Answer

Chris - But first, just a ball park estimate for you two, what weight of rubber do you think gets worn out on the road every year around the world?

Dave - It must be a kilo or two per car per year. So, in the UK, that's sort of 20 million kilos or about 20,000 tons or so off the top of my head.

Chris - Well, when this question came in, I was just playing with the numbers. So, I looked up how many cars do we think there are on the roads and in 2011, they announce they think, alongside the 7 billionth person, there were 1 billion cars on the world's roads. So, if you assume that each of those has got 4 wheels, so there are 4 billion tyres. So, how much tread is on a tyre? So I said, okay, if you imagine that a tyre is about 3 metres in circumference and let's make a really ball park estimate.

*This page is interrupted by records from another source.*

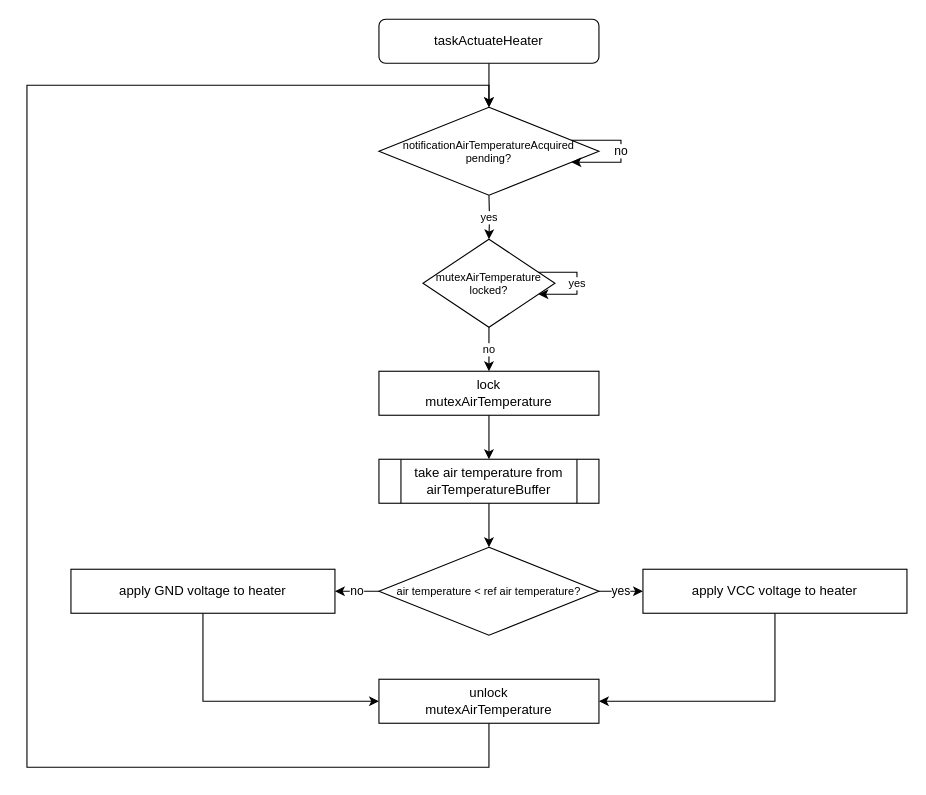
Above: Diagrams/taskActuateHeater.drawio in rafaelandrepedro/embebidos2122 (draw.io), before the change. Source tidied: cells renumbered, new cells numbered last; positions are measured from the earlier drawing's top-left corner, leaving out a move shared by most shapes. Both pictures are drawn from the tidied source at 110%, with x=0, y=0 at pixel (26, 19).
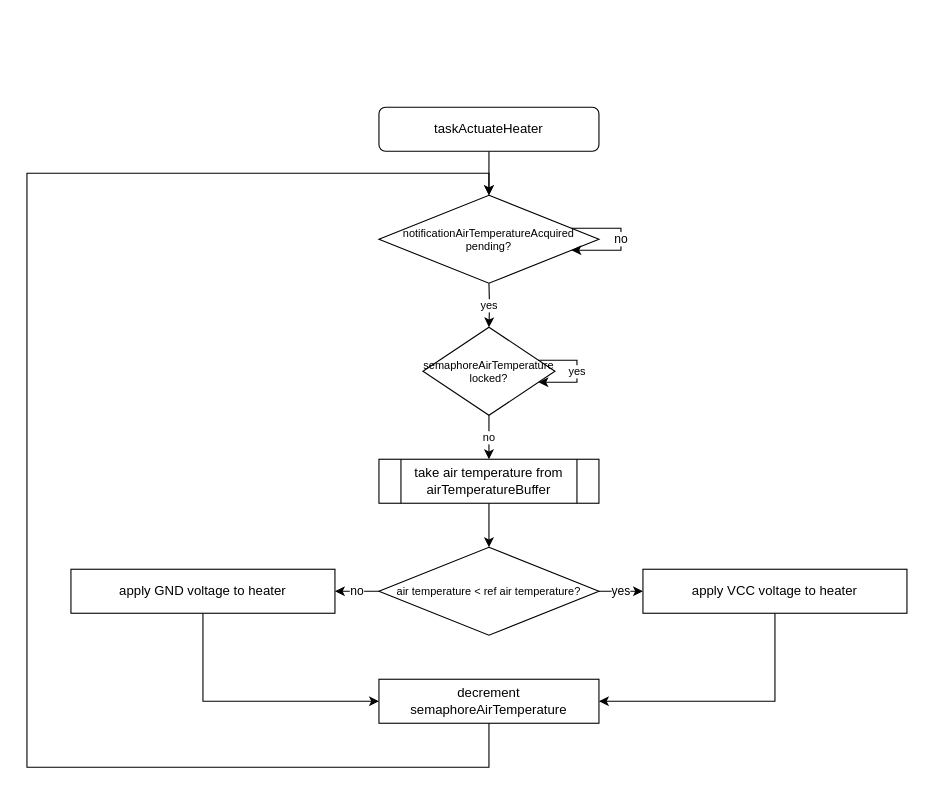
The same page after the edit.

What changed in the source:
```diff
@@
     <mxCell id="2" style="edgeStyle=orthogonalEdgeStyle;rounded=0;jettySize=auto;html=1;fontSize=10;" parent="1" edge="1" source="3">
       <mxGeometry relative="1" as="geometry">
-        <mxPoint x="420" y="80" as="targetPoint" />
+        <mxPoint x="420" y="160" as="targetPoint" />
       </mxGeometry>
     </mxCell>
     <mxCell id="3" value="taskActuateHeater" style="rounded=1;whiteSpace=wrap;html=1;" parent="1" vertex="1">
-      <mxGeometry x="320" width="200" height="40" as="geometry" />
+      <mxGeometry x="320" y="80" width="200" height="40" as="geometry" />
     </mxCell>
     <mxCell id="4" value="yes" style="edgeStyle=orthogonalEdgeStyle;rounded=0;jettySize=auto;html=1;fontSize=10;" parent="1" edge="1" target="8">
       <mxGeometry relative="1" as="geometry">
-        <mxPoint x="420" y="160" as="sourcePoint" />
+        <mxPoint x="420" y="240" as="sourcePoint" />
       </mxGeometry>
     </mxCell>
-    <mxCell id="5" style="edgeStyle=orthogonalEdgeStyle;rounded=0;jettySize=auto;html=1;" parent="1" edge="1" source="6">
-      <mxGeometry relative="1" as="geometry">
-        <mxPoint x="420" y="400" as="targetPoint" />
-      </mxGeometry>
-    </mxCell>
-    <mxCell id="6" value="lock&lt;br&gt;mutexAirTemperature" style="rounded=0;whiteSpace=wrap;html=1;" parent="1" vertex="1">
-      <mxGeometry x="320" y="320" width="200" height="40" as="geometry" />
-    </mxCell>
-    <mxCell id="7" value="no" style="edgeStyle=orthogonalEdgeStyle;rounded=0;jettySize=auto;html=1;fontSize=10;" parent="1" edge="1" source="8" target="6">
-      <mxGeometry relative="1" as="geometry" />
+    <mxCell id="7" value="no" style="edgeStyle=orthogonalEdgeStyle;rounded=0;jettySize=auto;html=1;fontSize=10;" parent="1" edge="1" source="8">
+      <mxGeometry relative="1" as="geometry">
+        <mxPoint x="420" y="400" as="targetPoint" />
+      </mxGeometry>
     </mxCell>
-    <mxCell id="8" value="&lt;span style=&quot;font-size: 10px&quot;&gt;mutexAirTemperature&lt;br style=&quot;font-size: 10px&quot;&gt;locked?&lt;br style=&quot;font-size: 10px&quot;&gt;&lt;/span&gt;" style="rhombus;whiteSpace=wrap;html=1;fontSize=10;" parent="1" vertex="1">
-      <mxGeometry x="360" y="200" width="120" height="80" as="geometry" />
+    <mxCell id="8" value="semaphoreAirTemperature&lt;br style=&quot;font-size: 10px&quot;&gt;locked?" style="rhombus;whiteSpace=wrap;html=1;fontSize=10;" parent="1" vertex="1">
+      <mxGeometry x="360" y="280" width="120" height="80" as="geometry" />
     </mxCell>
-    <mxCell id="9" value="unlock&lt;br&gt;mutexAirTemperature" style="rounded=0;whiteSpace=wrap;html=1;" parent="1" vertex="1">
+    <mxCell id="9" value="decrement&lt;br&gt;semaphoreAirTemperature" style="rounded=0;whiteSpace=wrap;html=1;" parent="1" vertex="1">
       <mxGeometry x="320" y="600" width="200" height="40" as="geometry" />
     </mxCell>
     <mxCell id="10" style="edgeStyle=orthogonalEdgeStyle;rounded=0;jettySize=auto;html=1;entryX=0.5;entryY=0;entryDx=0;entryDy=0;fontSize=10;exitX=0.5;exitY=1;exitDx=0;exitDy=0;" parent="1" edge="1" source="9">
       <mxGeometry relative="1" as="geometry">
-        <mxPoint x="420" y="80" as="targetPoint" />
+        <mxPoint x="420" y="160" as="targetPoint" />
         <Array as="points">
           <mxPoint x="420" y="680" />
           <mxPoint y="680" />
-          <mxPoint y="60" />
-          <mxPoint x="420" y="60" />
+          <mxPoint y="140" />
+          <mxPoint x="420" y="140" />
         </Array>
       </mxGeometry>
     </mxCell>
@@
     <mxCell id="12" value="notificationAirTemperatureAcquired&lt;br&gt;pending?" style="rhombus;whiteSpace=wrap;html=1;fontSize=10;" parent="1" vertex="1">
-      <mxGeometry x="320" y="80" width="200" height="80" as="geometry" />
+      <mxGeometry x="320" y="160" width="200" height="80" as="geometry" />
     </mxCell>
```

Let's pretend it's 10 centimetres wide, so pretty narrow, but some are going to be bigger, some are going to be smaller, all the numbers will come out in the wash. Let's assume the tread is a centimetre deep to make the maths easy. That means that the thickness of tread on your average tire must be 3,000 cubic centimetres because I'm multiplying 3 metres, 300 centimetres by 10. So that in other words, it's 3 litres of rubber on a tyre.

So, on all the cars in the world, that must be 4 billion tyres times 3 litres, that's 12 billion litres of rubber. If we assume that a rubber tyre wears out in a year, which in some cases, with a bit of hard driving it's going to, then you could be rubbing 12 million cubic metres of rubber onto the roads around the world every year, which is quite a lot, isn't it? So, then I looked up the density of rubber.

It's 1200 kilograms per meter cubed which means that there are 14.4 million tonnes of rubber being rubbed off on roads all the way around the world every year. That's extraordinary, isn't it?...